Some fading may also be attributed to the original processor.
"Many times we're able to trace problems with fading back to the care that was taken by the developer," Naill said. "It depends on the chemicals they used and whether or not the print was washed thoroughly. Of course, there's not much that can be done about that now, but it does explain why some photos tend to fade faster than others."
Care of older photographs should also extend to the framing.
Jim Thacker of Village Art Center in Fullerton specializes in using museum conservation techniques for framing older family photographs and limited-edition prints.
"There are special 100% rag or cotton fiber mat boards that should be used with older photos," Thacker said. "What you want to look for is a non-acid, non-alkaline mat since these will not burn and discolor old prints the way other mat boards do."
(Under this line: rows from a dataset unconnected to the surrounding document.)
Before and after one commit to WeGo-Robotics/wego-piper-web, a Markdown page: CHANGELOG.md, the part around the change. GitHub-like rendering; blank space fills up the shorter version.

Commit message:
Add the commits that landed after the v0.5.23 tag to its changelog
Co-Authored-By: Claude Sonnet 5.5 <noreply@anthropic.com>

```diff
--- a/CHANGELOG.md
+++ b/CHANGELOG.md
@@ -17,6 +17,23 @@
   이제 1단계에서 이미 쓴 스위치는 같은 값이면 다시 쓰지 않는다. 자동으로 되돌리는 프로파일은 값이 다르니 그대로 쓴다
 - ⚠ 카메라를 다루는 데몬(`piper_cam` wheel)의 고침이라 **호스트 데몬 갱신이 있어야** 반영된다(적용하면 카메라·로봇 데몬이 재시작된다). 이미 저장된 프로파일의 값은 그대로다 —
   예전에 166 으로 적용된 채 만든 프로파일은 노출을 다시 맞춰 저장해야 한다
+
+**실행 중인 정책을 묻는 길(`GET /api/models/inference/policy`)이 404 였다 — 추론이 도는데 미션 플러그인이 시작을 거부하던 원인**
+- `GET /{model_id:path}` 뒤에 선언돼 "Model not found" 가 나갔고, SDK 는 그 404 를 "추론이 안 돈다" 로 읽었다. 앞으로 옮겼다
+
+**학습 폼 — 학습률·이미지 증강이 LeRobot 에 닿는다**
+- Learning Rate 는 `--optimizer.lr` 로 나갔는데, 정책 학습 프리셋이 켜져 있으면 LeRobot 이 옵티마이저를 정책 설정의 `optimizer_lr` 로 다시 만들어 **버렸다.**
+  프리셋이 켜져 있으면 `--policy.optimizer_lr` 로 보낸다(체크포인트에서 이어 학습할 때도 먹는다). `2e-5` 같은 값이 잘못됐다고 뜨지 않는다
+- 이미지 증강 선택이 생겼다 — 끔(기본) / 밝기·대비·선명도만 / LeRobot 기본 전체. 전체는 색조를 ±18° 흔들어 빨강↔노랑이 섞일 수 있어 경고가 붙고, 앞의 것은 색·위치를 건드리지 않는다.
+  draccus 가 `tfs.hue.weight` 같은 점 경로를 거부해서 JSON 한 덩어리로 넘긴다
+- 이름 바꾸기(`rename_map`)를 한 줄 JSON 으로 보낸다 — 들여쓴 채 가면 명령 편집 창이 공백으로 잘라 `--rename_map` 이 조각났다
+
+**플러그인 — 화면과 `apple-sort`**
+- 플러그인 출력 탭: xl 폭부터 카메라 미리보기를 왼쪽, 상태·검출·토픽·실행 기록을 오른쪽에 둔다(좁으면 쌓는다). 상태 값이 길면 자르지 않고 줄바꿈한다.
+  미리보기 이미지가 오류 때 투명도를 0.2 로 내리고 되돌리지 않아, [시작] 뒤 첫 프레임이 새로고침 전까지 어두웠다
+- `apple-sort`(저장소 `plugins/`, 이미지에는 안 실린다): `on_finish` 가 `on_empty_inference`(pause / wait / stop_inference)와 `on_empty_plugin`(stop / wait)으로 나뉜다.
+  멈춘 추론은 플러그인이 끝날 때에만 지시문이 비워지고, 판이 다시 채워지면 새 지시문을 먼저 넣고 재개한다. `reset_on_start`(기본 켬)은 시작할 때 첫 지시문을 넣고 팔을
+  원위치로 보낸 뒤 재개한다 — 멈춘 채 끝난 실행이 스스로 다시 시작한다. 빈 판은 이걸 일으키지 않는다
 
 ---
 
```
Up until the last decade, according to Thacker, most framers weren't aware of museum archival framing standards. As a result, yellow or brown stains appeared on artwork where the photo came in contact with the mat board or frame.
"Up until the last five or 10 years, most framers used wood pulp paper products," Thacker said. "Or they used ready-made chip board and corrugated cardboard. Anything made from a wood product will tend to 'burn' art pieces over time. So if you have a valuable piece, it makes sense to use the museum conservation techniques to enhance its longevity and appearance."
Thacker also recommends reframing prized pieces about every three to five years.
"A frame doesn't seal against the air," he said. "After a period of time, dust and pollution still get under the glass and, over time, can damage the piece. For this reason, it makes sense to take the photo out, clean it and restore or reframe the piece. If it's a particularly bright area of your home, you may wish to move it to a darker area periodically so it doesn't fade so quickly."
Thacker recommends, at the very least, an archival backing to protect the photo.
"There are essentially two sets of standards for framing," he said. "One is using wood pulp paper, and this is usually reserved for posters or reproduction prints that generally are not as valuable. For finer pieces of art or older family photos, you need the rag mat or a product that has been buffered to stay neutral so as not to damage the piece."
Mats and backing that have been buffered have had a substance called lignin removed. According to Thacker, the lignin is what causes the burning.
Framing sizes have changed over the years as well. Forty years ago, a common photo size was 6 by 8 inches, rather than the 5-by-7 or 8-by-10 dimensions commonly used today.
Yet according to designer Hankin, mixing photographs from different eras and in different sizes can add interest.
"I often take the older photos and place them in nice Victorian-style frames that set them off very nicely," he said.
"Spend a little more to get an excellent quality frame. It will make a great difference in enhancing the appearance of the photo. I have reframed some photos for my clients, and they are amazed at the difference. You don't have to use the exact same frame for all photos in one area, but they should be of high quality."
Depending on the amount of damage to the photo, restoration itself often takes up to a month, with an additional seven to 10 days needed to print the copies. Likewise, prices depend on how much time and work must go into the restoring prices.
What can increase costs are photographs that are broken or faded, and those requiring manipulations of the original; either removing someone from an original photo or, perhaps, joining two separate photographs. Buyers should also be cautious when enlarging a relatively small piece.
"With some of the early photos, the focus isn't as good and, of course, when that's enlarged, the image will become softer," Naill said. "That doesn't bother some people, but it is something to consider when determining the size of a reproduction."
On average, restorations cost around $250, with most of the expense applied to work that must be finished by hand. Copies average $15 to $20 a print.
Yet, Naill says, to most families their true value can't be measured.